Yesterday I was reading an old email from a forever friend who lost her mom earlier this year and her words are so honest and raw and beautiful I often go back to read them. 

Here’s a small excerpt where she’s talking about what it means to love:

 Love, is one of the forces in life that leads all of us directly into suffering, because we will ultimately lose every person and everything that we love.  

After dad died, MOM is the one who taught me to be fearless enough to love anyway,  without conditions, and take the great risk that loving HER, would break my heart. 

I love that her mom taught her to be fearless enough to love anyway. That the great risk we take in love is knowing that you will lose everything that you love. 

And yet what is the alternative? To go through life with a closed heart that never lets the love shine through. What a painful and empty existence. 

It is important to remember to be fearless in love. To be brave enough to keep loving even though you know you will be hurt. 

No matter what I will wake up each day and look for the things that make my soul shine. I will keep the intention to let my love shine and to be fearless enough to keep loving. That is something I learned from both my mom and dad. Love and look after your loved ones. No matter what. 

Happiness moment was walking main street Banff with a group of my loved ones. Watching the love surround Mom today to hold her in a love hug. Knowing that she is still fearless enough to love anyway. We are blessed. 


Leave no one behind. 

I remember thinking several times in the weeks before dad died that there were some big things going on here and I’d better remember them. Well, considering what a pivotal point in my life it was, it is amazing how many things I have forgotten or blocked from my memory. I’m glad I’ve been trying to write some of it down. 

One thing that has really stuck with me is how my mom behaved when my dad was sick. She later told me that when dad got his diagnosis a few years ago that she told him he wouldn’t have to go through this alone. She said she would stand by his side and hold his hand through all of it. And that she did. 

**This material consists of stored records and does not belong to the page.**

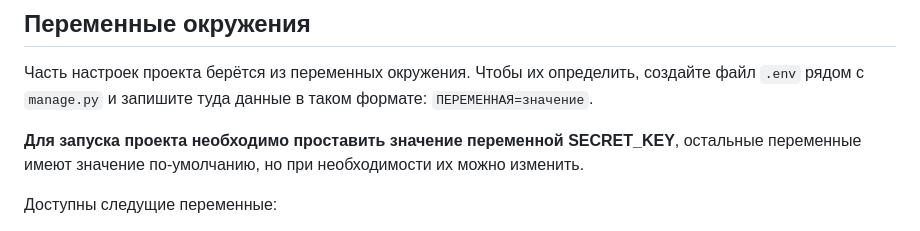
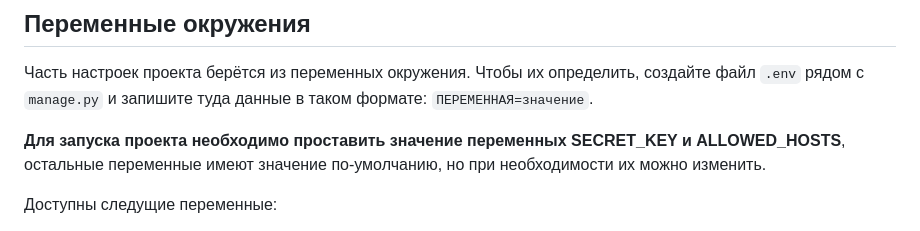
Before and after one commit to ZHartem21/django-map-project, a Markdown page: README.md, the part around the change. Rendered like a GitHub page.

```diff
--- a/README.md
+++ b/README.md
@@ -16,7 +16,7 @@
 
 Часть настроек проекта берётся из переменных окружения. Чтобы их определить, создайте файл `.env` рядом с `manage.py` и запишите туда данные в таком формате: `ПЕРЕМЕННАЯ=значение`.
 
-**Для запуска проекта необходимо проставить значение переменной SECRET_KEY**, остальные переменные имеют значение по-умолчанию, но при необходимости их можно изменить.
+**Для запуска проекта необходимо проставить значение переменных SECRET_KEY и ALLOWED_HOSTS**, остальные переменные имеют значение по-умолчанию, но при необходимости их можно изменить.
 
 Доступны следущие переменные:
 - `DEBUG` — дебаг-режим. Поставьте `True`, чтобы увидеть отладочную информацию в случае ошибки. Выключается значением `False`.
```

She went with him to hundreds of treatments, doctors appointments and lab tests. She lay awake beside him at night making sure he was comfortable. She grabbed a hold of his hand at the beginning of this journey and never let go. Ever. 

I learned a lot about how my family treats sick people watching the final months of my grandma’s life 11 years ago. She was loved and cared for right up until the end. There was some family always around her, and at the end she was brought home to my parents’ place (her old home) to die. My uncle and aunt made sure care was provided for her and her hands were held in love the entire way through her journey. 

It was the same with my dad. Mom made sure someone was always with dad; that he didn’t feel too alone and scared. He didn’t go to hospice until the day before he died and I think of that time at home with him that last week as being a very difficult time, but one where I learned how incredibly strong and loving and courageous my mom, my sister, and I are. When the people you love are down, you reach out and hold their hands.  No matter what. I learned this from walking this path with my mom. 

There have been times in my life where I have been down and stuck that hand out for help only to have that hand trampled on and discarded. It’s easy to pull that hand back in and stop trying to be connected. But, this experience has reminded me of the importance of having those people in my life whose hands I can hold through it all. What a blessing. Having the courage to hold someone’s hand through the hard times, even when you know it will lead to heartache is one of the most courageous and difficult things you can do. 

Tonight we went out to Montana’s for supper before going to Jurassic World. Jacobs birthday is next week so this happened and trust me, it was the happiness moment today.